Unsafe random numbers

As you know, the confirmation code must be random, therefore, if it can be predicted (for example, if its value depends only on the current second in Unix time), any account can be hijacked.

We also met with the fact that the vulnerability was caused not by randomness of the confirmation code itself, but by its identifier. In one of the services, each confirmation code was assigned a number, which, as it turned out, was a global identifier and was incremented for each next code issued to a user.

When the user entered the code, the following object was sent to the server:


It turned out that the number is not tied to a session, so an attacker can send incorrect confirmation codes on behalf of other users who are trying to log in or register at that moment. Knowing the current value of the verification_code_id, you can flood confirmation requests by adding various numbers to the current value, thereby causing a denial of service.

Blocking users

The previous vulnerability and related attack is a special case of a DoS attack.

If, when the rate limit is exceeded, the application provides for blocking the user’s account, a massive denial of service is possible: the attacker can simply make several unsuccessful attempts to enter the code for each of the clients, thus blocking all accounts. Of course, for this you need to know their phone numbers or logins.

Interception of SMS

It is no secret that SMS is an unsafe transport for data transmission. There are a large number of ways to intercept messages, including attacks at the level of the SS7 signaling network, attacks on a subscriber via GSM, compromising an SMS provider’s gateway, compromising a client’s personal account on the operator’s website, etc.

The ability to intercept SMS using the methods described is usually not a drawback of the implementation of the web service itself, but the risk of such an attack must be taken into account when developing an application.


To reduce the level of risk, we urge you to follow the following tips:

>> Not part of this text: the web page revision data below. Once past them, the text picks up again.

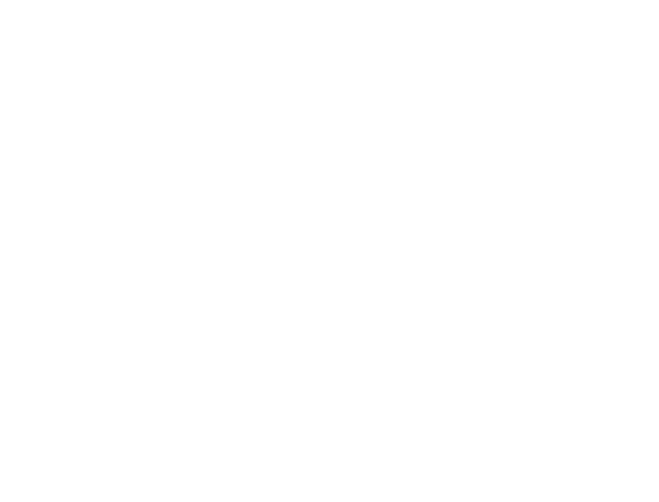
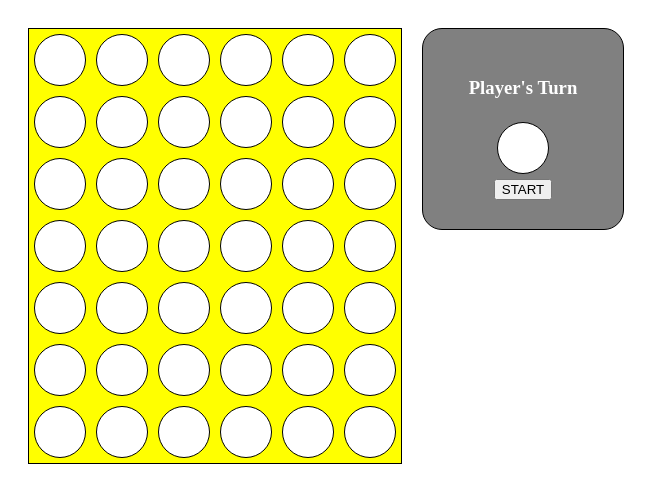
Before and after one commit to upgraded-robot/connect4, a plain HTML site: page index.html in a window 1280 px wide. Shown: the whole page, without its empty margins (0-659 px from the left). Drawn offline with Linux system fonts and the light colour scheme.

Commit message:
add css styles

```diff
--- a/css/style.css
+++ b/css/style.css
@@ -0,0 +1,46 @@
+#game-space{
+	display: flex;
+}
+#board{
+	display: inline-block;
+	margin: 20px;
+	border: 1px solid black;
+	background-color: yellow;
+}
+.col {
+	display: flex;
+}
+.col div{
+	width:  50px;
+	height: 50px;
+	border: 1px solid black;
+	border-radius: 50%;
+	margin: 5px;
+}
+
+.col .empty{
+	background-color: white;
+}
+
+.col .red {
+	background-color: red;
+}
+
+.col .black {
+	background-color: black;
+}
+.game-controller{
+	display: flex;
+	background-color: gray;
+	border: 1px solid black;
+	border-radius: 20px;
+	height: 200px;
+	margin-top: 20px;
+	align-items: center;
+	justify-content: center;
+	flex-direction: column;
+	width: 200px;
+}
+h3{
+	color: white;
+}
--- a/index.html
+++ b/index.html
@@ -6,6 +6,73 @@
 	<meta charset="utf-8">
 </head>
 <body>
+	<div id="game-space"><!-- contenedor del espacio de juego -->
+		<div id="board"> <!-- creación de div del tablero -->
+			<div class="col"> <!-- creación de div de la columna 1 -->
+				<div class="empty"></div> <!-- instancias de la columna -->
+				<div class="empty"></div>
+				<div class="empty"></div>
+				<div class="empty"></div>
+				<div class="empty"></div>
+				<div class="empty"></div>
+			</div>
+			<div class="col"> <!-- creación de div de la columna 2 -->
+				<div class="empty"></div>
+				<div class="empty"></div>
+				<div class="empty"></div>
+				<div class="empty"></div>
+				<div class="empty"></div>
+				<div class="empty"></div>
+			</div>
+			<div class="col"> <!-- creación de div de la columna 3 -->
+				<div class="empty"></div>
+				<div class="empty"></div>
+				<div class="empty"></div>
+				<div class="empty"></div>
+				<div class="empty"></div>
+				<div class="empty"></div>
+			</div>
+			<div class="col"> <!-- creación de div de la columna 4 -->
+				<div class="empty"></div>
+				<div class="empty"></div>
+				<div class="empty"></div>
+				<div class="empty"></div>
+				<div class="empty"></div>
+				<div class="empty"></div>
+			</div>
+			<div class="col"> <!-- creación de div de la columna 5 -->
+				<div class="empty"></div>
+				<div class="empty"></div>
+				<div class="empty"></div>
+				<div class="empty"></div>
+				<div class="empty"></div>
+				<div class="empty"></div>
+			</div>
+			<div class="col"> <!-- creación de div de la columna 6 -->
+				<div class="empty"></div>
+				<div class="empty"></div>
+				<div class="empty"></div>
+				<div class="empty"></div>
+				<div class="empty"></div>
+				<div class="empty"></div>
+			</div>
+			<div class="col"> <!-- creación de div de la columna 7 -->
+				<div class="empty"></div>
+				<div class="empty"></div>
+				<div class="empty"></div>
+				<div class="empty"></div>
+				<div class="empty"></div>
+				<div class="empty"></div>
+			</div>
+		</div>
+		<div class="game-controller">
+			<h3>Player's Turn</h3>
+			<div class="col">
+				<div class="empty"></div>
+			</div>
+			<button type="button">START</button>
+		</div>
+	</div>
 
 <script type="text/javascript" src="js/jquery-3.1.1.min.js"></script>
 <script type="text/javascript" src="js/main.js"></script>
--- a/js/main.js
+++ b/js/main.js
@@ -1,3 +1,4 @@
 $( document ).ready(function() {
     console.log( "Ready!" );
+   /* $(".col:nth-child(7) div:nth-child(6)").addClass("red");*/ /// prueba para vericar el accseso a columnas
 });
```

  • Use 6-digit verification codes
  • Limit the number and frequency of attempts to enter a confirmation code from one IP address
  • Consider the number of attempts both in the current session and in total for the phone number
  • Do not block user account after several unsuccessful attempts
  • For each login attempt, generate a new unique code
  • Use a separate code to confirm each action
  • Don’t use predictable IDs and verification codes
  • For especially critical services, do not use SMS confirmations, replace with 2FA or at least push notifications or calls